(Modification records)
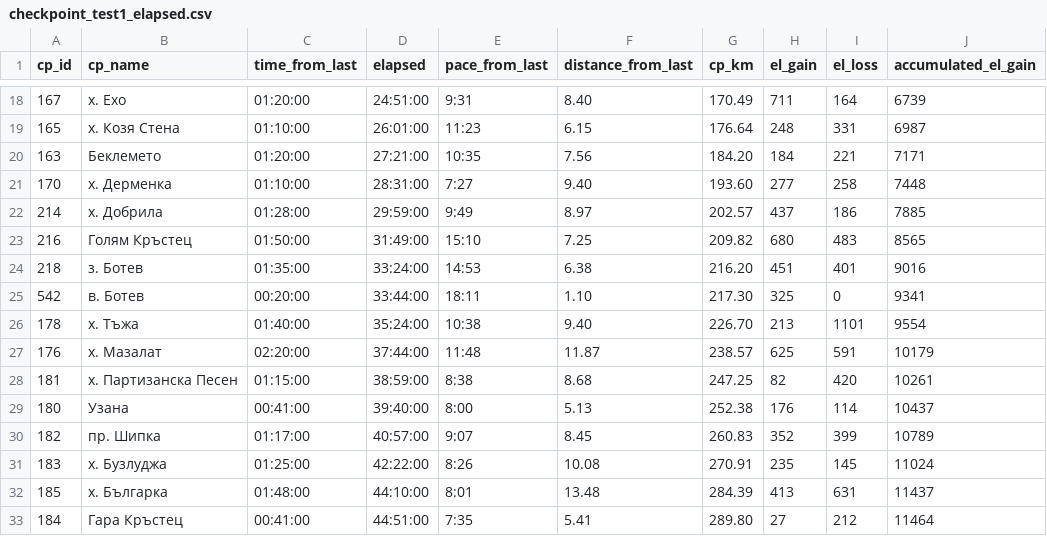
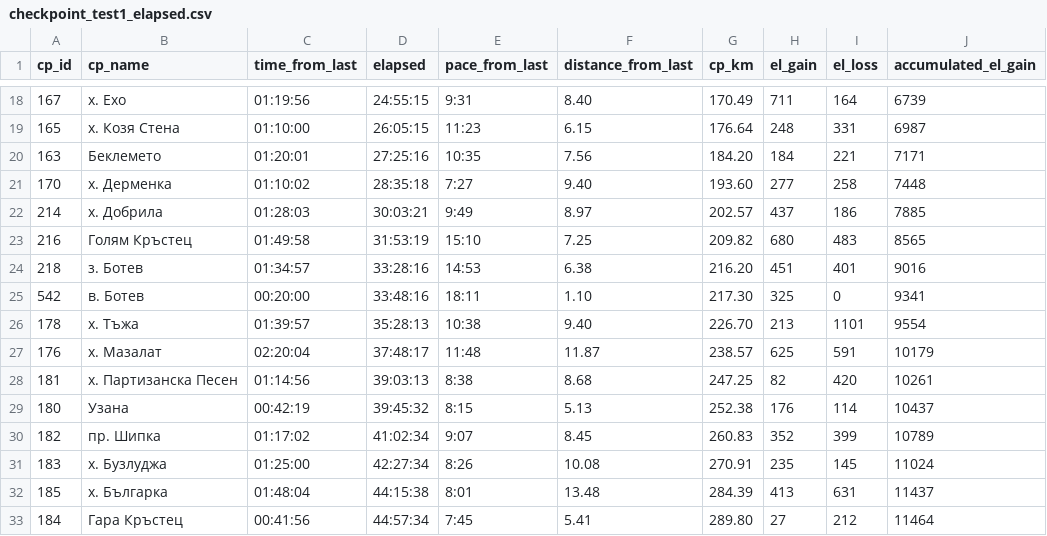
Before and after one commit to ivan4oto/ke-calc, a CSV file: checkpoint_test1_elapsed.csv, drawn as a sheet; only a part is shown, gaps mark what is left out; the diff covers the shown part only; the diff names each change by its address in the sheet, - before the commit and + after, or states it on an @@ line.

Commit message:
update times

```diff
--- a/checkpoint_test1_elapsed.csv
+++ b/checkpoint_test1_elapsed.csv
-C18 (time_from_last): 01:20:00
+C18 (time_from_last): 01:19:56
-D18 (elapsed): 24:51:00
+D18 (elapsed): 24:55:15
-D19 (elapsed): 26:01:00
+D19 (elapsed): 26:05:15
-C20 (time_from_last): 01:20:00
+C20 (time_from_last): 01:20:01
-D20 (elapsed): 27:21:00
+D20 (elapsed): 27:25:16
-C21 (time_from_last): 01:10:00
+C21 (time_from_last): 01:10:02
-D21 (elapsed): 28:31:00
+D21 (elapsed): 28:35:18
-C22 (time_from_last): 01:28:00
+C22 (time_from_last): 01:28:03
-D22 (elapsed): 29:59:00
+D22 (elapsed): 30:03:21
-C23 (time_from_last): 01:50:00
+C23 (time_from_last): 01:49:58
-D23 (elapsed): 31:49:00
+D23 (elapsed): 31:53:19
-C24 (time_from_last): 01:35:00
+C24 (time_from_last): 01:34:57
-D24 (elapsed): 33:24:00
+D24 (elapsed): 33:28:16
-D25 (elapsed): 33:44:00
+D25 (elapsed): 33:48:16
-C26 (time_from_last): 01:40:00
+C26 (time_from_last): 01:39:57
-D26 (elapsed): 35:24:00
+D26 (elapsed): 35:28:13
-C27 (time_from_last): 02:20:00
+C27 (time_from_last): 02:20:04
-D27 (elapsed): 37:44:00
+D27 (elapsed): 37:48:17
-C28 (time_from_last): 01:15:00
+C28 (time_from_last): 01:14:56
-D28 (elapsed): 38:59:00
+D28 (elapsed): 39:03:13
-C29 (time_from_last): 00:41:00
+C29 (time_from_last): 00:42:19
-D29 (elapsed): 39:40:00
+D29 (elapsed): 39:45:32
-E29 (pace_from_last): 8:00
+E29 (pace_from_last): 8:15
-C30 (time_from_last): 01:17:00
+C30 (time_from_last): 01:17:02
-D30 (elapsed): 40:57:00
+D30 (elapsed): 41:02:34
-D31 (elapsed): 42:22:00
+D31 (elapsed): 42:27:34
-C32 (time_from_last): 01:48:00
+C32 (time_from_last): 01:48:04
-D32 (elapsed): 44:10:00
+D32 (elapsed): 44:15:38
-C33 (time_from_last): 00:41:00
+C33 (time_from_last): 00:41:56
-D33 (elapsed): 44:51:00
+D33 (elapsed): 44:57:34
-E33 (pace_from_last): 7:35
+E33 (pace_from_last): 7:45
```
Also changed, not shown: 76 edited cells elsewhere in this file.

What you have to do
A precise copy of each record, with the images removed, should be output.

Output for this task
Before and after one commit to ivan4oto/ke-calc, a CSV file: checkpoint_test1_elapsed.csv, drawn as a sheet; only a part is shown, gaps mark what is left out; the diff covers the shown part only; the diff names each change by its address in the sheet, - before the commit and + after, or states it on an @@ line.

Commit message:
update times

```diff
--- a/checkpoint_test1_elapsed.csv
+++ b/checkpoint_test1_elapsed.csv
-C18 (time_from_last): 01:20:00
+C18 (time_from_last): 01:19:56
-D18 (elapsed): 24:51:00
+D18 (elapsed): 24:55:15
-D19 (elapsed): 26:01:00
+D19 (elapsed): 26:05:15
-C20 (time_from_last): 01:20:00
+C20 (time_from_last): 01:20:01
-D20 (elapsed): 27:21:00
+D20 (elapsed): 27:25:16
-C21 (time_from_last): 01:10:00
+C21 (time_from_last): 01:10:02
-D21 (elapsed): 28:31:00
+D21 (elapsed): 28:35:18
-C22 (time_from_last): 01:28:00
+C22 (time_from_last): 01:28:03
-D22 (elapsed): 29:59:00
+D22 (elapsed): 30:03:21
-C23 (time_from_last): 01:50:00
+C23 (time_from_last): 01:49:58
-D23 (elapsed): 31:49:00
+D23 (elapsed): 31:53:19
-C24 (time_from_last): 01:35:00
+C24 (time_from_last): 01:34:57
-D24 (elapsed): 33:24:00
+D24 (elapsed): 33:28:16
-D25 (elapsed): 33:44:00
+D25 (elapsed): 33:48:16
-C26 (time_from_last): 01:40:00
+C26 (time_from_last): 01:39:57
-D26 (elapsed): 35:24:00
+D26 (elapsed): 35:28:13
-C27 (time_from_last): 02:20:00
+C27 (time_from_last): 02:20:04
-D27 (elapsed): 37:44:00
+D27 (elapsed): 37:48:17
-C28 (time_from_last): 01:15:00
+C28 (time_from_last): 01:14:56
-D28 (elapsed): 38:59:00
+D28 (elapsed): 39:03:13
-C29 (time_from_last): 00:41:00
+C29 (time_from_last): 00:42:19
-D29 (elapsed): 39:40:00
+D29 (elapsed): 39:45:32
-E29 (pace_from_last): 8:00
+E29 (pace_from_last): 8:15
-C30 (time_from_last): 01:17:00
+C30 (time_from_last): 01:17:02
-D30 (elapsed): 40:57:00
+D30 (elapsed): 41:02:34
-D31 (elapsed): 42:22:00
+D31 (elapsed): 42:27:34
-C32 (time_from_last): 01:48:00
+C32 (time_from_last): 01:48:04
-D32 (elapsed): 44:10:00
+D32 (elapsed): 44:15:38
-C33 (time_from_last): 00:41:00
+C33 (time_from_last): 00:41:56
-D33 (elapsed): 44:51:00
+D33 (elapsed): 44:57:34
-E33 (pace_from_last): 7:35
+E33 (pace_from_last): 7:45
```
Also changed, not shown: 76 edited cells elsewhere in this file.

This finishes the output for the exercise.